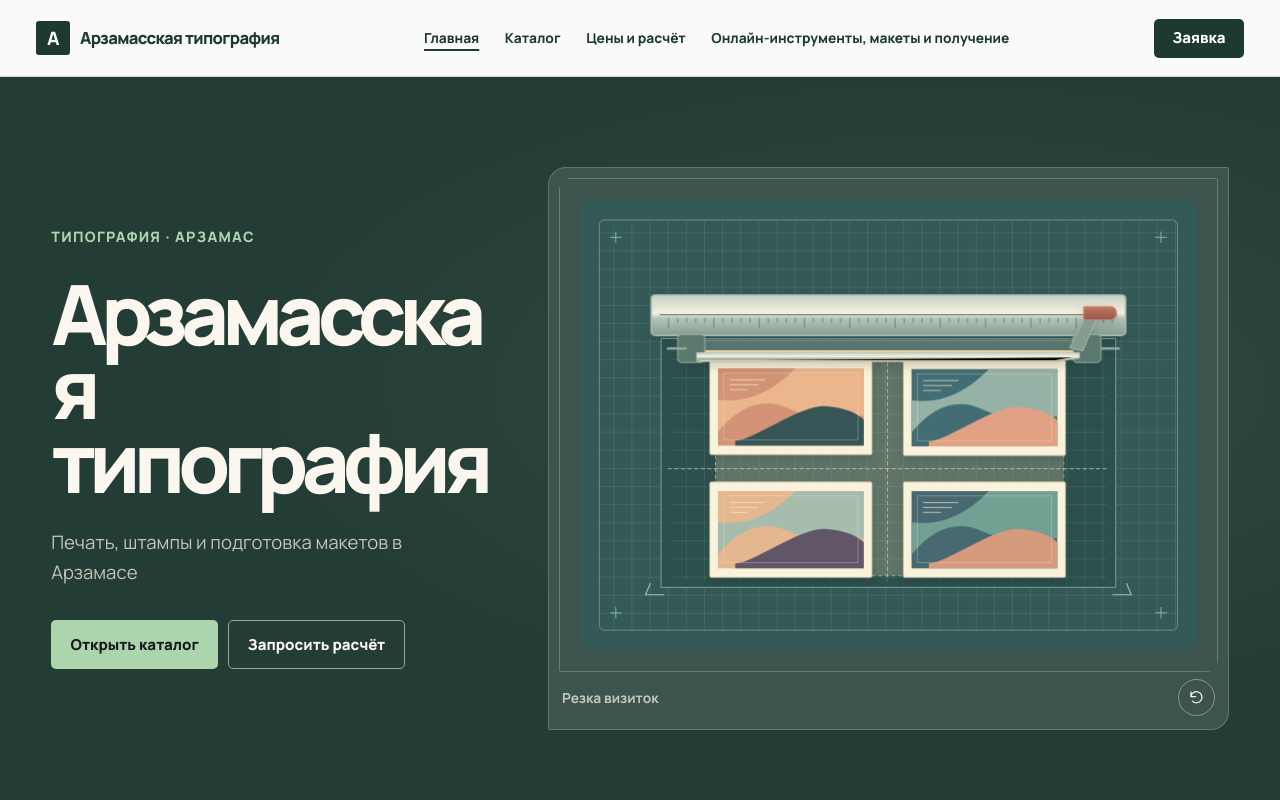
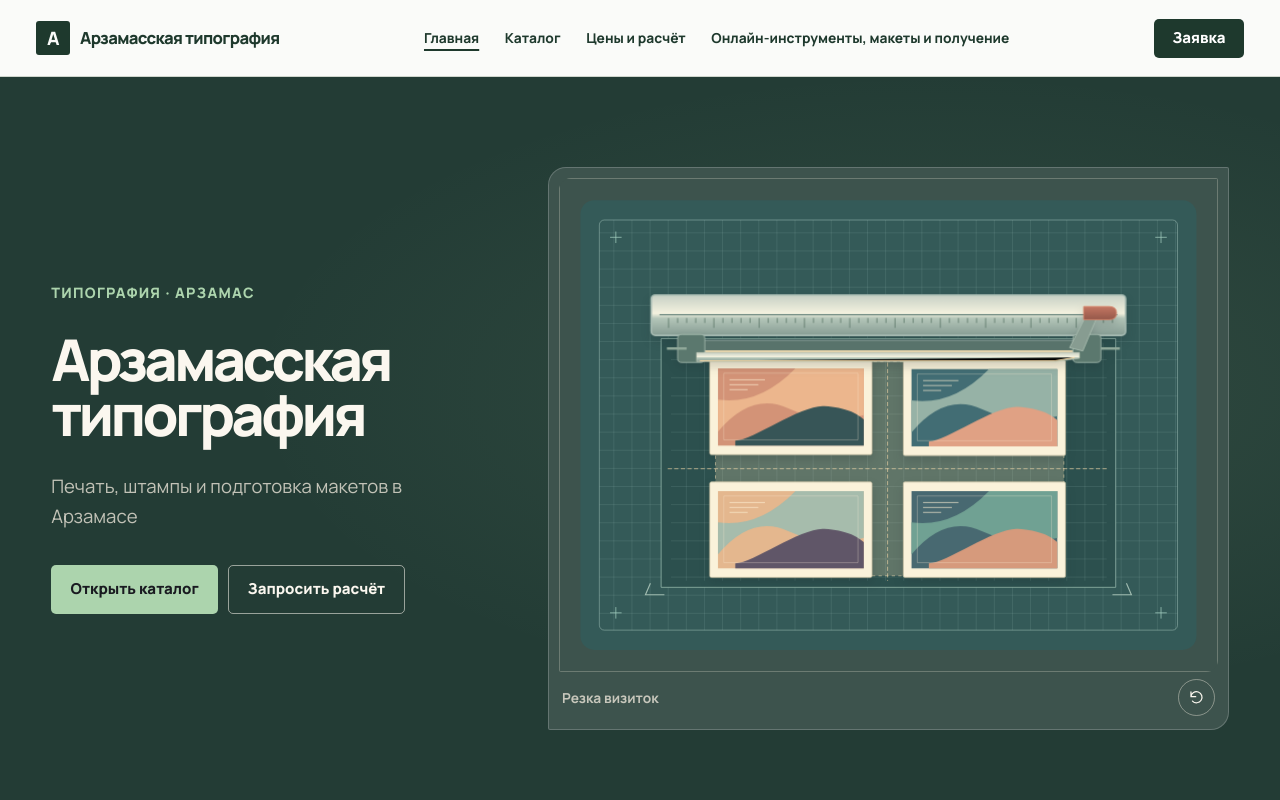
Before and after one commit to userDetect/clientspace-print-arztip, a plain HTML site: page index.html in a window 1280 px wide. Shown: the top 800 px of the page. Drawn offline with Linux system fonts and the light colour scheme.

Commit message:
Publish custom production animations and site redesigns

```diff
--- a/index.html
+++ b/index.html
@@ -22,7 +22,7 @@
 <details class="mobile-nav"><summary aria-label="Открыть меню"><i></i><i></i></summary><nav aria-label="Разделы сайта"><a href="catalog.html"><svg viewBox="0 0 24 24" width="19" height="19" aria-hidden="true" focusable="false"><path d="M5 5h6v6H5zM13 5h6v6h-6zM5 13h6v6H5zM13 13h6v6h-6z" fill="none" stroke="currentColor" stroke-width="1.55" stroke-linecap="round" stroke-linejoin="round"/></svg>Каталог</a><a href="pricing.html"><svg viewBox="0 0 24 24" width="19" height="19" aria-hidden="true" focusable="false"><path d="M6 4h12v16H6zM9 8h6m-6 4h6m-6 4h4" fill="none" stroke="currentColor" stroke-width="1.55" stroke-linecap="round" stroke-linejoin="round"/></svg>Цены</a><a href="guide.html"><svg viewBox="0 0 24 24" width="19" height="19" aria-hidden="true" focusable="false"><path d="M4 5h6l2 2 2-2h6v13h-6l-2 2-2-2H4zm8 2v13" fill="none" stroke="currentColor" stroke-width="1.55" stroke-linecap="round" stroke-linejoin="round"/></svg>Информация</a><a href="order.html"><svg viewBox="0 0 24 24" width="19" height="19" aria-hidden="true" focusable="false"><path d="M4 5h16v12H9l-5 3zm4 4h8m-8 4h5" fill="none" stroke="currentColor" stroke-width="1.55" stroke-linecap="round" stroke-linejoin="round"/></svg>Заявка</a></nav></details>
 </div></header>
 <main id="main"><section class="hero motion-hero" aria-labelledby="hero-title"><div class="shell hero-inner">
-<div class="hero-copy"><p class="eyebrow">Типография · Арзамас</p><h1 id="hero-title">Арзамасская типография</h1>
+<div class="hero-copy"><p class="eyebrow">Типография · Арзамас</p><h1 id="hero-title" style="font-size:clamp(2.25rem,4.5vw,5.3rem);max-width:none;letter-spacing:-.065em;line-height:.96">Арзамасская типография</h1>
 <p class="hero-lead">Печать, штампы и подготовка макетов в Арзамасе</p><div class="actions"><a href="catalog.html" class="button">Открыть каталог</a><a href="order.html" class="button secondary">Запросить расчёт</a></div>
 </div><figure class="motion-figure">
 <div class="motion-art" aria-hidden="true" data-scene="arztip"><svg class="rg-arztip" xmlns="http://www.w3.org/2000/svg" viewBox="0 0 800 600" aria-hidden="true" focusable="false">
```
Also changed, not shown: 1 other file.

....................

What the task asks — Return every record exactly. Pictures stay out.

Solution to the problem —
Before and after one commit to userDetect/clientspace-print-arztip, a plain HTML site: page index.html in a window 1280 px wide. Shown: the top 800 px of the page. Drawn offline with Linux system fonts and the light colour scheme.

Commit message:
Publish custom production animations and site redesigns

```diff
--- a/index.html
+++ b/index.html
@@ -22,7 +22,7 @@
 <details class="mobile-nav"><summary aria-label="Открыть меню"><i></i><i></i></summary><nav aria-label="Разделы сайта"><a href="catalog.html"><svg viewBox="0 0 24 24" width="19" height="19" aria-hidden="true" focusable="false"><path d="M5 5h6v6H5zM13 5h6v6h-6zM5 13h6v6H5zM13 13h6v6h-6z" fill="none" stroke="currentColor" stroke-width="1.55" stroke-linecap="round" stroke-linejoin="round"/></svg>Каталог</a><a href="pricing.html"><svg viewBox="0 0 24 24" width="19" height="19" aria-hidden="true" focusable="false"><path d="M6 4h12v16H6zM9 8h6m-6 4h6m-6 4h4" fill="none" stroke="currentColor" stroke-width="1.55" stroke-linecap="round" stroke-linejoin="round"/></svg>Цены</a><a href="guide.html"><svg viewBox="0 0 24 24" width="19" height="19" aria-hidden="true" focusable="false"><path d="M4 5h6l2 2 2-2h6v13h-6l-2 2-2-2H4zm8 2v13" fill="none" stroke="currentColor" stroke-width="1.55" stroke-linecap="round" stroke-linejoin="round"/></svg>Информация</a><a href="order.html"><svg viewBox="0 0 24 24" width="19" height="19" aria-hidden="true" focusable="false"><path d="M4 5h16v12H9l-5 3zm4 4h8m-8 4h5" fill="none" stroke="currentColor" stroke-width="1.55" stroke-linecap="round" stroke-linejoin="round"/></svg>Заявка</a></nav></details>
 </div></header>
 <main id="main"><section class="hero motion-hero" aria-labelledby="hero-title"><div class="shell hero-inner">
-<div class="hero-copy"><p class="eyebrow">Типография · Арзамас</p><h1 id="hero-title">Арзамасская типография</h1>
+<div class="hero-copy"><p class="eyebrow">Типография · Арзамас</p><h1 id="hero-title" style="font-size:clamp(2.25rem,4.5vw,5.3rem);max-width:none;letter-spacing:-.065em;line-height:.96">Арзамасская типография</h1>
 <p class="hero-lead">Печать, штампы и подготовка макетов в Арзамасе</p><div class="actions"><a href="catalog.html" class="button">Открыть каталог</a><a href="order.html" class="button secondary">Запросить расчёт</a></div>
 </div><figure class="motion-figure">
 <div class="motion-art" aria-hidden="true" data-scene="arztip"><svg class="rg-arztip" xmlns="http://www.w3.org/2000/svg" viewBox="0 0 800 600" aria-hidden="true" focusable="false">
```
Also changed, not shown: 1 other file.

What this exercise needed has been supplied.